WASHINGTON — A D.C. councilmember is proposing adding African-American history to the curriculum in local high schools.
Kenyan McDuffie is purposing the African-American History and Inclusion Act of 2020.
“You’ve got world history. You got a D.C. history. You've got us government courses like that. This gives them opportunity to take courses, and something that I think will help to explain the cultural and racial relevancy of African-Americans to the United States,” McDuffie said.
McDuffie represents Ward 5. On Tuesday, he’s planning to propose the African American History and Inclusion act of 2020 to the rest of the council.
If passed, it wouldn’t add additional requirements to graduate but would allow students to choose to take African-American history courses and have access to teachers to help them understand the impacts of it.
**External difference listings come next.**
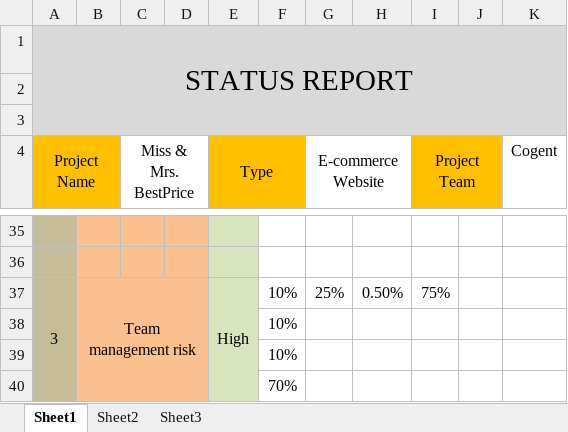
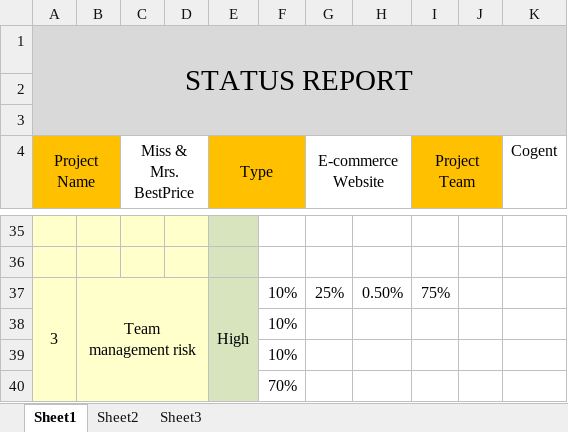
Before and after one commit to cogent06/best_price, an Excel workbook: StatusReport.xlsx, sheet Sheet1, drawn as a sheet; only a part is shown, gaps mark what is left out; values as stored, in another font and other column widths than the file's, no borders; charts and pictures and conditional formats not drawn; the diff covers the shown part only; the diff names each change by its address in the sheet, - before the commit and + after, or states it on an @@ line.

```diff
--- a/StatusReport.xlsx (sheet Sheet1)
+++ b/StatusReport.xlsx (sheet Sheet1)
-A35:A40 fill: #C4BD97
+A35:A40 fill: #FFFFCC
-B35:D40 fill: #FAC090
+B35:D40 fill: #FFFFCC
```
Also changed, not shown: 2 added rows, 2 removed rows, 2 edited cells, cell formats and merged cells elsewhere in this sheet, charts or pictures, CodeReviewChecklist.xlsx, ganttChart.xlsx, 8 other files.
“I think the more students learn about, you know, diversity about the contributions of African Americans to American history, I think the more rounded they’ll be upon graduation,” McDuffie said.
Dr. Greg Carr, chair of Afro-American studies at Howard University, said he’s previously worked with the City of Philadelphia to implement a similar curriculum, and now he’s working directly with McDuffie.
“What we hope to see is that students, and not just students to the students, the parents in the community really gain a deeper awareness of the interconnectedness of humanity of the contribution of African people to World History, not only American history, and finally to the sense of the possible going forward,” Carr said.
These kids are just starting out their educational journey. McDuffie hopes by the time they get to high school, things will have changed.
“We have more in common than we have differences,” McDuffie said.
The bill must go through a number of committees before D.C. Council votes.
Seven votes will be needed in order for it to become law.